- [WHAT IS NEEDED] All of the records are to be reproduced exactly.

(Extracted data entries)

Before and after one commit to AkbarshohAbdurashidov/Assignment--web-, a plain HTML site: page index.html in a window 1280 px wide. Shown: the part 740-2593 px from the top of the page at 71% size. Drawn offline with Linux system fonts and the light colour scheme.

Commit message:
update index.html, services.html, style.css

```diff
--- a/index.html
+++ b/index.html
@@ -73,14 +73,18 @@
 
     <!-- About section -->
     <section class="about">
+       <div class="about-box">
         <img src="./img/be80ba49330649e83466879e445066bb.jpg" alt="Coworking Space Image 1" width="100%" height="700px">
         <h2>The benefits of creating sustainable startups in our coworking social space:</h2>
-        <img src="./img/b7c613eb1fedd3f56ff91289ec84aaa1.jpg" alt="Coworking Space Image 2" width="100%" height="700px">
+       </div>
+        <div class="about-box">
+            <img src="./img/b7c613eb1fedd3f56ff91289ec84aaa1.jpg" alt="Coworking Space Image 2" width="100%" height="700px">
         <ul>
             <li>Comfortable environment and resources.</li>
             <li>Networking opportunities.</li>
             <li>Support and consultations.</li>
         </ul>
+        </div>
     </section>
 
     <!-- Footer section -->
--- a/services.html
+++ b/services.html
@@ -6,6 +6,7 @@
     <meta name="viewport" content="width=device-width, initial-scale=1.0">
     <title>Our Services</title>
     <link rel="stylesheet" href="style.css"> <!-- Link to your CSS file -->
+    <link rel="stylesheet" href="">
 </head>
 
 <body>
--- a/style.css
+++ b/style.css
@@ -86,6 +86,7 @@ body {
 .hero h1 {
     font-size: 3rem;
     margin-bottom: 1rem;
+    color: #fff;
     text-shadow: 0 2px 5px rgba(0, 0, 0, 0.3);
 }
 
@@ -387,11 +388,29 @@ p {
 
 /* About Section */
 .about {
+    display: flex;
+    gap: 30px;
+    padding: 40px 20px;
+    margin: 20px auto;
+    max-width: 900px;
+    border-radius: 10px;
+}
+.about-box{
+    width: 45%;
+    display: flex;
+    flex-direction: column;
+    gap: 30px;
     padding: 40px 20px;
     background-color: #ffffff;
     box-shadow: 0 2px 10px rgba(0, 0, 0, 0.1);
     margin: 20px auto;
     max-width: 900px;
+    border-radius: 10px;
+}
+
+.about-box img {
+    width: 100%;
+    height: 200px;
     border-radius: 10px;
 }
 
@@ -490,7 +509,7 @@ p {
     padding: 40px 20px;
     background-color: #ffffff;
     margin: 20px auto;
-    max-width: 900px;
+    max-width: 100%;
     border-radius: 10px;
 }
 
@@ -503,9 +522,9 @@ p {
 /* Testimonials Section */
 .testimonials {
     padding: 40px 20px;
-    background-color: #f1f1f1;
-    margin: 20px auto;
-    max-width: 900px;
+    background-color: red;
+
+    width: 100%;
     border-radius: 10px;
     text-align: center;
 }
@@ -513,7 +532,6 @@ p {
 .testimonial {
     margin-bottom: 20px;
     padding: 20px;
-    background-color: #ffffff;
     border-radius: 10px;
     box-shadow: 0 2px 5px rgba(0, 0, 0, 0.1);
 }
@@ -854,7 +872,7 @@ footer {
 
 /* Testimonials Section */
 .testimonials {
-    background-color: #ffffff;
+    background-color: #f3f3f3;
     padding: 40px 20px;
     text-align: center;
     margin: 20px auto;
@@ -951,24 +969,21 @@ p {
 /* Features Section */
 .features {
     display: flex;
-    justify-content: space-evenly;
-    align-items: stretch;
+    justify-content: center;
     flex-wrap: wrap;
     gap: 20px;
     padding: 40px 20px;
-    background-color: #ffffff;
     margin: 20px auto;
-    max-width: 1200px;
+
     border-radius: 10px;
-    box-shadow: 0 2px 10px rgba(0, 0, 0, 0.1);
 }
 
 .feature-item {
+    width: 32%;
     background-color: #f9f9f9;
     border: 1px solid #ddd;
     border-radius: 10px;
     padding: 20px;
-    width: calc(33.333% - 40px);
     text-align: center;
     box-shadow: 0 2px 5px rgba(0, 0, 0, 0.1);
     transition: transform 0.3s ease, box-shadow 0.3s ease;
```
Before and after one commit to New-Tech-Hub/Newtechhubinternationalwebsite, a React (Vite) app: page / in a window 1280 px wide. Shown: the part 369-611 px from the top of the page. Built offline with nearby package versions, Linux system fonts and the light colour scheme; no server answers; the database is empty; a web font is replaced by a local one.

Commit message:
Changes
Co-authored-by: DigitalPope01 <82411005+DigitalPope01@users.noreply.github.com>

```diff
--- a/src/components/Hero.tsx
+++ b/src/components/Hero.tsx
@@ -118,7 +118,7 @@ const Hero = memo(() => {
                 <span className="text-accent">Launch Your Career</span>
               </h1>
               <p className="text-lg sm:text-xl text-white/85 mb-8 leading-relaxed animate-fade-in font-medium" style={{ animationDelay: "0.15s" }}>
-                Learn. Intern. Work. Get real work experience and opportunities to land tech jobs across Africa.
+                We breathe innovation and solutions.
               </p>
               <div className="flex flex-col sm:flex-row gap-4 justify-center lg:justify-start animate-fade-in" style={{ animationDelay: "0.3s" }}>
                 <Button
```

- [WRITTEN RESPONSE]
Before and after one commit to AkbarshohAbdurashidov/Assignment--web-, a plain HTML site: page index.html in a window 1280 px wide. Shown: the part 740-2593 px from the top of the page at 71% size. Drawn offline with Linux system fonts and the light colour scheme.

Commit message:
update index.html, services.html, style.css

```diff
--- a/index.html
+++ b/index.html
@@ -73,14 +73,18 @@
 
     <!-- About section -->
     <section class="about">
+       <div class="about-box">
         <img src="./img/be80ba49330649e83466879e445066bb.jpg" alt="Coworking Space Image 1" width="100%" height="700px">
         <h2>The benefits of creating sustainable startups in our coworking social space:</h2>
-        <img src="./img/b7c613eb1fedd3f56ff91289ec84aaa1.jpg" alt="Coworking Space Image 2" width="100%" height="700px">
+       </div>
+        <div class="about-box">
+            <img src="./img/b7c613eb1fedd3f56ff91289ec84aaa1.jpg" alt="Coworking Space Image 2" width="100%" height="700px">
         <ul>
             <li>Comfortable environment and resources.</li>
             <li>Networking opportunities.</li>
             <li>Support and consultations.</li>
         </ul>
+        </div>
     </section>
 
     <!-- Footer section -->
--- a/services.html
+++ b/services.html
@@ -6,6 +6,7 @@
     <meta name="viewport" content="width=device-width, initial-scale=1.0">
     <title>Our Services</title>
     <link rel="stylesheet" href="style.css"> <!-- Link to your CSS file -->
+    <link rel="stylesheet" href="">
 </head>
 
 <body>
--- a/style.css
+++ b/style.css
@@ -86,6 +86,7 @@ body {
 .hero h1 {
     font-size: 3rem;
     margin-bottom: 1rem;
+    color: #fff;
     text-shadow: 0 2px 5px rgba(0, 0, 0, 0.3);
 }
 
@@ -387,11 +388,29 @@ p {
 
 /* About Section */
 .about {
+    display: flex;
+    gap: 30px;
+    padding: 40px 20px;
+    margin: 20px auto;
+    max-width: 900px;
+    border-radius: 10px;
+}
+.about-box{
+    width: 45%;
+    display: flex;
+    flex-direction: column;
+    gap: 30px;
     padding: 40px 20px;
     background-color: #ffffff;
     box-shadow: 0 2px 10px rgba(0, 0, 0, 0.1);
     margin: 20px auto;
     max-width: 900px;
+    border-radius: 10px;
+}
+
+.about-box img {
+    width: 100%;
+    height: 200px;
     border-radius: 10px;
 }
 
@@ -490,7 +509,7 @@ p {
     padding: 40px 20px;
     background-color: #ffffff;
     margin: 20px auto;
-    max-width: 900px;
+    max-width: 100%;
     border-radius: 10px;
 }
 
@@ -503,9 +522,9 @@ p {
 /* Testimonials Section */
 .testimonials {
     padding: 40px 20px;
-    background-color: #f1f1f1;
-    margin: 20px auto;
-    max-width: 900px;
+    background-color: red;
+
+    width: 100%;
     border-radius: 10px;
     text-align: center;
 }
@@ -513,7 +532,6 @@ p {
 .testimonial {
     margin-bottom: 20px;
     padding: 20px;
-    background-color: #ffffff;
     border-radius: 10px;
     box-shadow: 0 2px 5px rgba(0, 0, 0, 0.1);
 }
@@ -854,7 +872,7 @@ footer {
 
 /* Testimonials Section */
 .testimonials {
-    background-color: #ffffff;
+    background-color: #f3f3f3;
     padding: 40px 20px;
     text-align: center;
     margin: 20px auto;
@@ -951,24 +969,21 @@ p {
 /* Features Section */
 .features {
     display: flex;
-    justify-content: space-evenly;
-    align-items: stretch;
+    justify-content: center;
     flex-wrap: wrap;
     gap: 20px;
     padding: 40px 20px;
-    background-color: #ffffff;
     margin: 20px auto;
-    max-width: 1200px;
+
     border-radius: 10px;
-    box-shadow: 0 2px 10px rgba(0, 0, 0, 0.1);
 }
 
 .feature-item {
+    width: 32%;
     background-color: #f9f9f9;
     border: 1px solid #ddd;
     border-radius: 10px;
     padding: 20px;
-    width: calc(33.333% - 40px);
     text-align: center;
     box-shadow: 0 2px 5px rgba(0, 0, 0, 0.1);
     transition: transform 0.3s ease, box-shadow 0.3s ease;
```
Before and after one commit to New-Tech-Hub/Newtechhubinternationalwebsite, a React (Vite) app: page / in a window 1280 px wide. Shown: the part 369-611 px from the top of the page. Built offline with nearby package versions, Linux system fonts and the light colour scheme; no server answers; the database is empty; a web font is replaced by a local one.

Commit message:
Changes
Co-authored-by: DigitalPope01 <82411005+DigitalPope01@users.noreply.github.com>

```diff
--- a/src/components/Hero.tsx
+++ b/src/components/Hero.tsx
@@ -118,7 +118,7 @@ const Hero = memo(() => {
                 <span className="text-accent">Launch Your Career</span>
               </h1>
               <p className="text-lg sm:text-xl text-white/85 mb-8 leading-relaxed animate-fade-in font-medium" style={{ animationDelay: "0.15s" }}>
-                Learn. Intern. Work. Get real work experience and opportunities to land tech jobs across Africa.
+                We breathe innovation and solutions.
               </p>
               <div className="flex flex-col sm:flex-row gap-4 justify-center lg:justify-start animate-fade-in" style={{ animationDelay: "0.3s" }}>
                 <Button
```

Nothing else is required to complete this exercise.